The concept of Collective Individualism highlights this demographic group’s obsession with self-expression, individual choice and personal opinion, while at the same time exhibiting an unprecedented desire to share and belong to some form of community, both in the professional and personal context. According to the Paradox Panel’s Second Quarterly Report – India’s Millennial Paradox and what it means for the way they consume – this contradiction is palpable at each stage of the purchase process.
Another consumer trend revealed in the report is millennials’ obsession with the search for wisdom; not knowledge in the traditional sense, but rather information which is compelling yet difficult to find – the more compelling the information and complex the search the greater the resulting prestige.

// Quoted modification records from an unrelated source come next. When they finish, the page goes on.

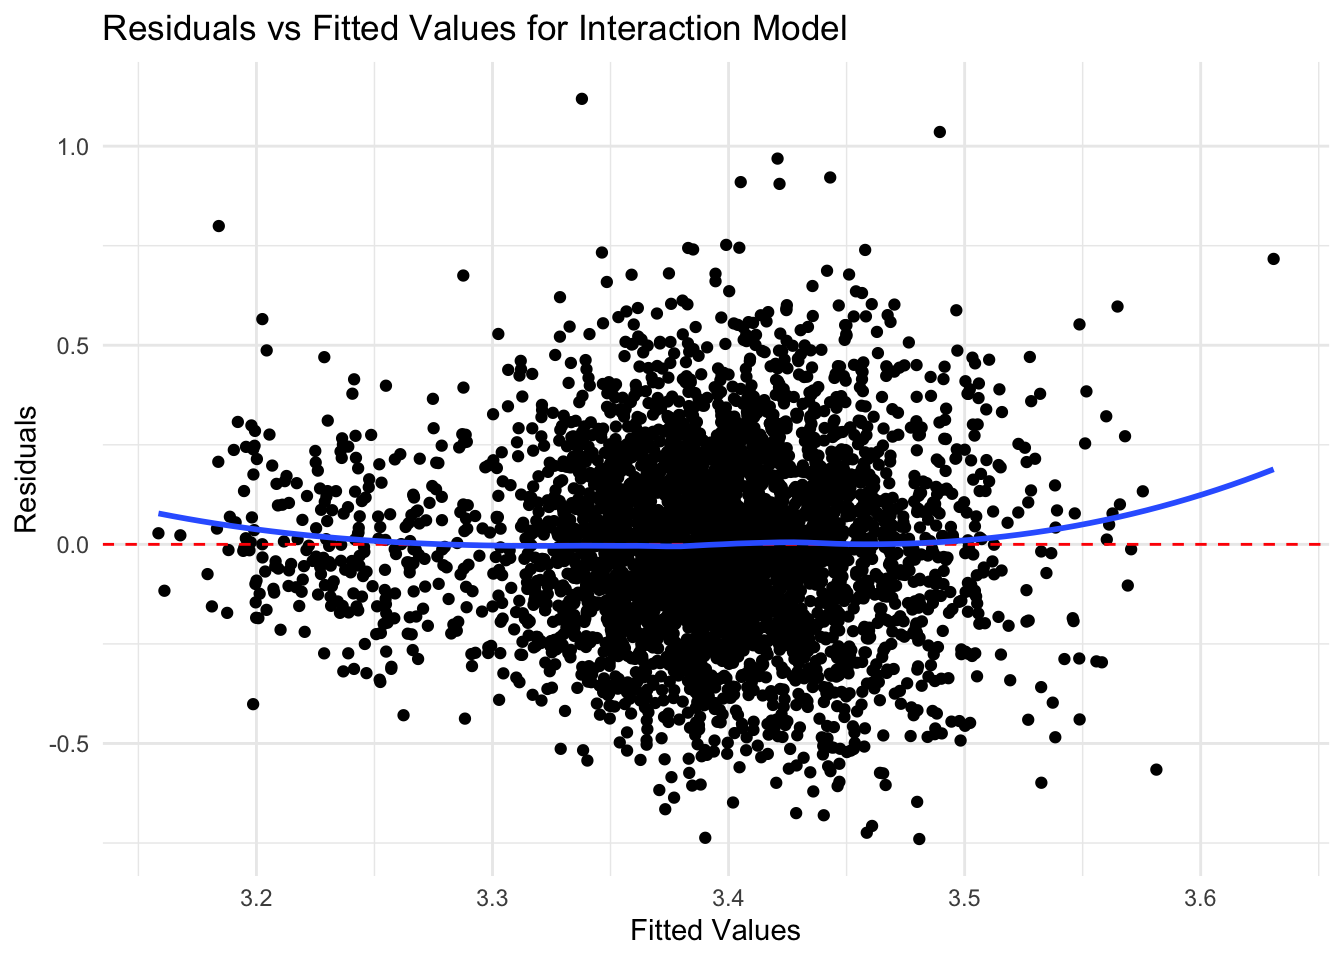
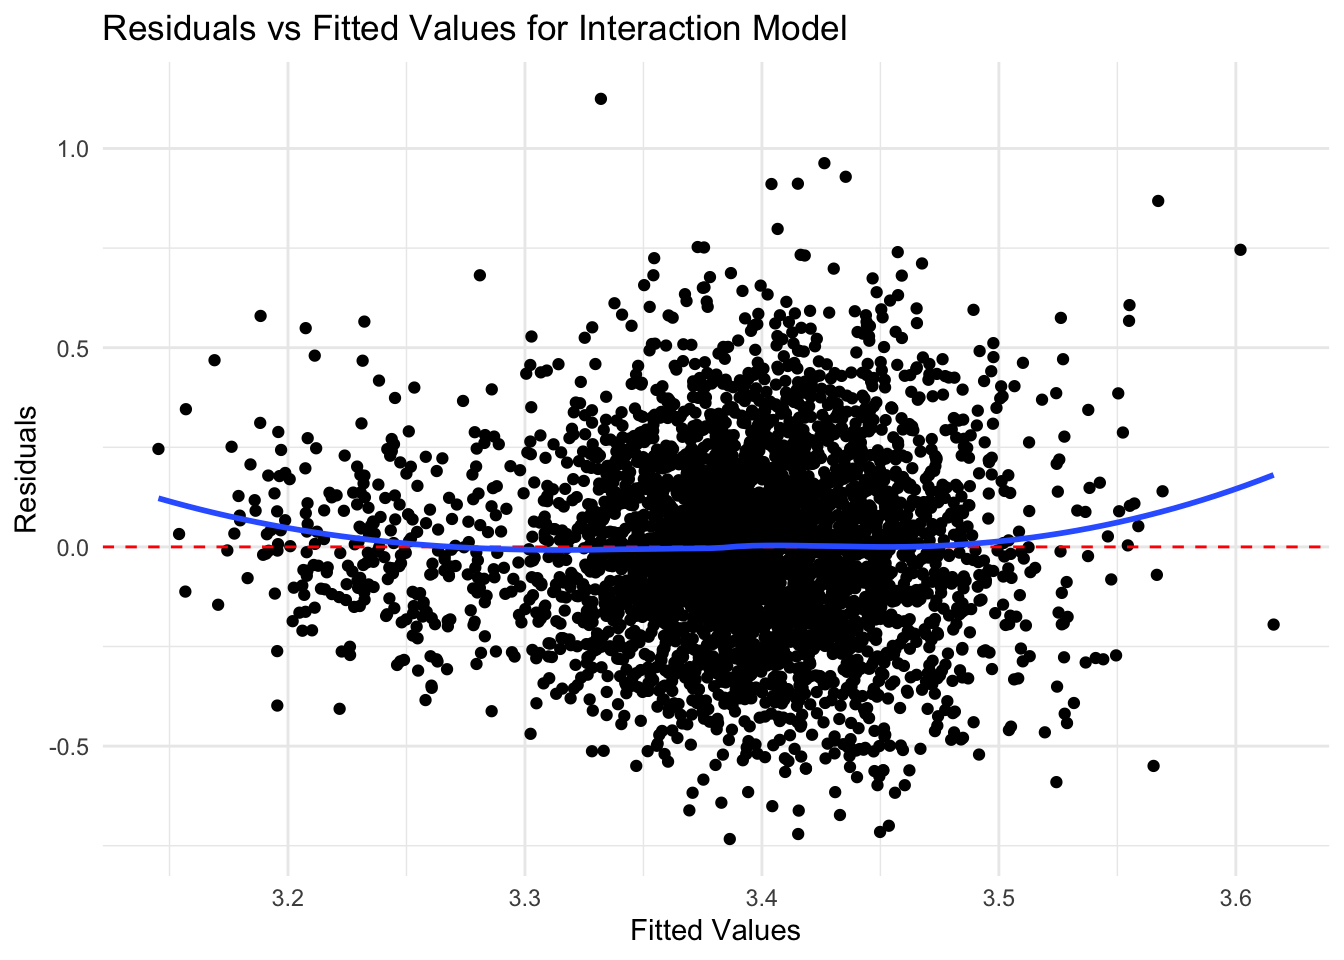
proof read 5.0

diff --git a/p8105-Final-model-analysis.html b/p8105-Final-model-analysis.html
@@ -450,9 +450,9 @@ class="section level2">
 <pre><code>## # A tibble: 3 × 2
 ##   model_type    m_rmse
 ##   &lt;chr&gt;          &lt;dbl&gt;
-## 1 fast_adjusted  0.364
-## 2 fast_crude     0.582
-## 3 fast_inter     0.430</code></pre>
+## 1 fast_adjusted  0.320
+## 2 fast_crude     0.490
+## 3 fast_inter     0.342</code></pre>
 <pre class="r"><code>cv_results |&gt; 
   select(starts_with(&quot;rmse&quot;)) |&gt; 
   pivot_longer(
@@ -494,8 +494,6 @@ ggplot(obesity, aes(x = sedentary_activity)) +
   geom_density(alpha = 0.2, adjust = 1/5) + 
   labs(title = &quot;Distribution of Sedentary Activity&quot;, x = &quot;Sedentary Activity&quot;, y = &quot;Density&quot;) +
   theme_minimal()</code></pre>
-<pre><code>## Warning: Removed 3879 rows containing non-finite values (`stat_bin()`).</code></pre>
-<pre><code>## Warning: Removed 3879 rows containing non-finite values (`stat_density()`).</code></pre>
 <p><img src="p8105-Final-model-analysis_files/figure-html/distribution-1.png" width="672" /></p>
 <div id="step-1-model-building-for-sedentary-activity-with-logbmi"
 class="section level3">
@@ -536,7 +534,7 @@ cv_results_sedentary =
 <div id="summary-of-cross-validation-results--sendendary-activity"
 class="section level2">
 <h2>Summary of Cross validation Results- Sendendary Activity</h2>
-<pre class="r"><code>cv_results_sedentary |&gt; 
+<pre class="r"><code>rmse_summary = cv_results_sedentary |&gt; 
   select(starts_with(&quot;rmse_sed&quot;)) |&gt; 
   pivot_longer(
     everything(),
@@ -545,13 +543,31 @@ class="section level2">
     names_prefix = &quot;rmse_sed_&quot;
   ) |&gt; 
   group_by(model_type) |&gt; 
-  summarize(m_rmse = mean(rmse))</code></pre>
-<pre><code>## # A tibble: 3 × 2
-##   model_type m_rmse
-##   &lt;chr&gt;       &lt;dbl&gt;
-## 1 adjusted    0.235
-## 2 crude       0.237
-## 3 inter       0.235</code></pre>
+  summarize(m_rmse = mean(rmse))
+kable(rmse_summary, format = &quot;markdown&quot;, caption = &quot;Summary of RMSE for Sedentary Models&quot;)</code></pre>
+<table>
+<caption>Summary of RMSE for Sedentary Models</caption>
+<thead>
+<tr class="header">
+<th align="left">model_type</th>
+<th align="right">m_rmse</th>
+</tr>
+</thead>
+<tbody>
+<tr class="odd">
+<td align="left">adjusted</td>
+<td align="right">0.2354447</td>
+</tr>
+<tr class="even">
+<td align="left">crude</td>
+<td align="right">0.2374056</td>
+</tr>
+<tr class="odd">
+<td align="left">inter</td>
+<td align="right">0.2353406</td>
+</tr>
+</tbody>
+</table>
 <p>In the context of these models, a lower RMSE indicates a more
 accurate prediction of BMI from the predictors used in the model.</p>
 <p>The cross-validation results show that the mean RMSE for the adjusted
@@ -609,31 +625,31 @@ print(best_model_summary)</code></pre>
 ## 
 ## Residuals:
 ##      Min       1Q   Median       3Q      Max 
-## -0.73996 -0.15082 -0.00714  0.14656  1.11879 
+## -0.73319 -0.15406 -0.00803  0.14553  1.12462 
 ## 
 ## Coefficients:
 ##                                            Estimate Std. Error t value Pr(&gt;|t|)
-## (Intercept)                               3.370e+00  1.869e-02 180.357  &lt; 2e-16
-## sedentary_activity                        1.941e-04  1.905e-05  10.192  &lt; 2e-16
-## age                                       1.445e-04  2.415e-04   0.598  0.54966
-## genderMale                               -4.504e-02  7.456e-03  -6.042 1.66e-09
-## marital_statusNever married              -1.633e-02  1.051e-02  -1.553  0.12051
-## marital_statusWidowed/Divorced/Separated -2.837e-02  9.568e-03  -2.965  0.00305
-## raceMexican American                     -5.055e-04  1.260e-02  -0.040  0.96801
-## raceOther                                -1.697e-01  1.561e-02 -10.876  &lt; 2e-16
-## raceOther Hispanic                       -9.231e-03  1.328e-02  -0.695  0.48711
-## raceWhite                                -3.620e-02  9.268e-03  -3.906 9.52e-05
-## educationHigh school graduate             1.310e-02  1.168e-02   1.122  0.26213
-## educationLess than 9th grade              1.352e-02  1.589e-02   0.851  0.39489
-## educationSome college or AA degree        1.478e-02  1.153e-02   1.282  0.19989
-## income_to_poverty                        -8.980e-04  2.743e-03  -0.327  0.74336
+## (Intercept)                               3.382e+00  1.881e-02 179.851  &lt; 2e-16
+## sedentary_activity                        1.768e-04  1.908e-05   9.267  &lt; 2e-16
+## age                                       5.789e-05  2.437e-04   0.238 0.812250
+## genderMale                               -4.739e-02  7.520e-03  -6.302 3.26e-10
+## marital_statusNever married              -2.811e-02  1.076e-02  -2.611 0.009048
+## marital_statusWidowed/Divorced/Separated -3.198e-02  9.614e-03  -3.326 0.000888
+## raceMexican American                     -6.548e-04  1.272e-02  -0.051 0.958938
+## raceOther                                -1.754e-01  1.546e-02 -11.344  &lt; 2e-16
+## raceOther Hispanic                       -1.627e-02  1.339e-02  -1.215 0.224283
+## raceWhite                                -3.604e-02  9.331e-03  -3.863 0.000114
+## educationHigh school graduate             1.395e-02  1.186e-02   1.176 0.239522
+## educationLess than 9th grade              1.640e-02  1.619e-02   1.013 0.311228
+## educationSome college or AA degree        1.043e-02  1.175e-02   0.888 0.374786
+## income_to_poverty                         9.416e-04  2.748e-03   0.343 0.731880
 ##                                             
 ## (Intercept)                              ***
 ## sedentary_activity                       ***
 ## age                                         
 ## genderMale                               ***
-## marital_statusNever married                 
-## marital_statusWidowed/Divorced/Separated ** 
+## marital_statusNever married              ** 
+## marital_statusWidowed/Divorced/Separated ***
 ## raceMexican American                        
 ## raceOther                                ***
 ## raceOther Hispanic                          
@@ -645,10 +661,10 @@ print(best_model_summary)</code></pre>
 ## ---
 ## Signif. codes:  0 &#39;***&#39; 0.001 &#39;**&#39; 0.01 &#39;*&#39; 0.05 &#39;.&#39; 0.1 &#39; &#39; 1
 ## 
-## Residual standard error: 0.2333 on 4039 degrees of freedom
-##   (5057 observations deleted due to missingness)
-## Multiple R-squared:  0.06322,    Adjusted R-squared:  0.06021 
-## F-statistic: 20.97 on 13 and 4039 DF,  p-value: &lt; 2.2e-16</code></pre>
+## Residual standard error: 0.2346 on 4023 degrees of freedom
+##   (5073 observations deleted due to missingness)
+## Multiple R-squared:  0.06215,    Adjusted R-squared:  0.05912 
+## F-statistic: 20.51 on 13 and 4023 DF,  p-value: &lt; 2.2e-16</code></pre>
 </div>
 </div>
 <div id="residual-plot-for-adjusted-model---sedentary-activity"
@@ -768,9 +784,9 @@ Frozen Fast Food Frequency</h1>
 <pre><code>## # A tibble: 3 × 2
 ##   model_type m_rmse
 ##   &lt;chr&gt;       &lt;dbl&gt;
-## 1 adjusted    0.259
+## 1 adjusted    0.255
 ## 2 crude       0.309
-## 3 inter       0.339</code></pre>
+## 3 inter       0.341</code></pre>
 <p>According to the violin plot of the RMSE distribution for each model,
 the adjusted model consistently shows a concentrated distribution of
 lower RMSE values, meaning it has a superior predictive performance
@@ -845,34 +861,34 @@ print(best_adjusted_model_summary)</code></pre>
 ## 
 ## Residuals:
 ##      Min       1Q   Median       3Q      Max 
-## -0.78177 -0.15790 -0.00878  0.14899  1.09470 
+## -0.77950 -0.16042 -0.00957  0.14804  1.08649 
 ## 
 ## Coefficients:
 ##                                            Estimate Std. Error t value Pr(&gt;|t|)
-## (Intercept)                               3.4158950  0.0184767 184.875  &lt; 2e-16
-## freq_frozen                              -0.0017836  0.0006329  -2.818  0.00486
-## age                                       0.0002014  0.0002432   0.828  0.40756
-## genderMale                               -0.0371845  0.0075392  -4.932 8.46e-07
-## marital_statusNever married              -0.0185917  0.0106341  -1.748  0.08049
-## marital_statusWidowed/Divorced/Separated -0.0198407  0.0096186  -2.063  0.03920
-## raceMexican American                     -0.0071902  0.0127329  -0.565  0.57231
-## raceOther                                -0.1764792  0.0153877 -11.469  &lt; 2e-16
-## raceOther Hispanic                       -0.0300902  0.0135577  -2.219  0.02651
-## raceWhite                                -0.0304570  0.0094179  -3.234  0.00123
-## educationHigh school graduate             0.0162683  0.0118752   1.370  0.17078
-## educationLess than 9th grade              0.0016897  0.0162329   0.104  0.91710
-## educationSome college or AA degree        0.0294315  0.0117265   2.510  0.01212
-## income_to_poverty                         0.0008610  0.0027255   0.316  0.75208
+## (Intercept)                               3.425e+00  1.852e-02 184.908  &lt; 2e-16
+## freq_frozen                              -5.864e-05  3.588e-05  -1.634  0.10229
+## age                                       2.015e-04  2.478e-04   0.813  0.41612
+## genderMale                               -4.636e-02  7.628e-03  -6.078 1.33e-09
+## marital_statusNever married              -2.089e-02  1.082e-02  -1.931  0.05360
+## marital_statusWidowed/Divorced/Separated -2.197e-02  9.743e-03  -2.255  0.02418
+## raceMexican American                     -1.438e-02  1.289e-02  -1.116  0.26459
+## raceOther                                -1.825e-01  1.562e-02 -11.685  &lt; 2e-16
+## raceOther Hispanic                       -3.588e-02  1.347e-02  -2.664  0.00775
+## raceWhite                                -3.019e-02  9.437e-03  -3.199  0.00139
+## educationHigh school graduate             8.532e-03  1.201e-02   0.710  0.47745
+## educationLess than 9th grade              1.591e-05  1.640e-02   0.001  0.99923
+## educationSome college or AA degree        2.756e-02  1.188e-02   2.321  0.02035
+## income_to_poverty                         8.040e-04  2.780e-03   0.289  0.77244
 ##                                             
 ## (Intercept)                              ***
-## freq_frozen                              ** 
+## freq_frozen                                 
 ## age                                         
 ## genderMale                               ***
 ## marital_statusNever married              .  
 ## marital_statusWidowed/Divorced/Separated *  
 ## raceMexican American                        
 ## raceOther                                ***
-## raceOther Hispanic                       *  
+## raceOther Hispanic                       ** 
 ## raceWhite                                ** 
 ## educationHigh school graduate               
 ## educationLess than 9th grade                
@@ -881,10 +897,10 @@ print(best_adjusted_model_summary)</code></pre>
 ## ---
 ## Signif. codes:  0 &#39;***&#39; 0.001 &#39;**&#39; 0.01 &#39;*&#39; 0.05 &#39;.&#39; 0.1 &#39; &#39; 1
 ## 
-## Residual standard error: 0.2365 on 4067 degrees of freedom
-##   (5029 observations deleted due to missingness)
-## Multiple R-squared:  0.04339,    Adjusted R-squared:  0.04033 
-## F-statistic: 14.19 on 13 and 4067 DF,  p-value: &lt; 2.2e-16</code></pre>
+## Residual standard error: 0.2391 on 4065 degrees of freedom
+##   (5031 observations deleted due to missingness)
+## Multiple R-squared:  0.04484,    Adjusted R-squared:  0.04178 
+## F-statistic: 14.68 on 13 and 4065 DF,  p-value: &lt; 2.2e-16</code></pre>
 <p>The best-fitting model, based on the cross-validation results, is the
 adjusted model. Thus, a detailed examination was conducted, and its
 summary statistics indicate that: The Intercept is estimated at 3.409 on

According to S Ravi Kant, CEO, Eyewear Division & Executive Vice President Corporate Communications, the purchase process perfectly reflects the Collective Individual paradox at the heart of India’s millennials.
“India’s millennials see value not just beyond the product but in all stages of the ‘highly involved’ purchase cycle; from the research and selection to the acquisition and the final experience. The ability to share and validate each step of the process is absolutely critical. The contradiction being that, while today’s millennial consumers demand an experience which is genuinely personalised and unique, they also crave endorsement and approval at each stage of the process,” says Mr Kant.
Speaking about the event, Ravi Kant, Senior VP - Titan Company, said: “As a company, Titan is getting younger, more contemporary and bolder through all its brands. From its watches, to eyewear and jewellery, the company has become more fashionable, innovative and extremely ‘with it’. Collective individualism is the cornerstone of today’s youth and it is this youth that forms the core of Titan Company’ target group. Through this panel, we like to take inputs and have robust discussions with audiences relevant to the concept – professionals, consumers, media, trend analysts and millennia themselves.”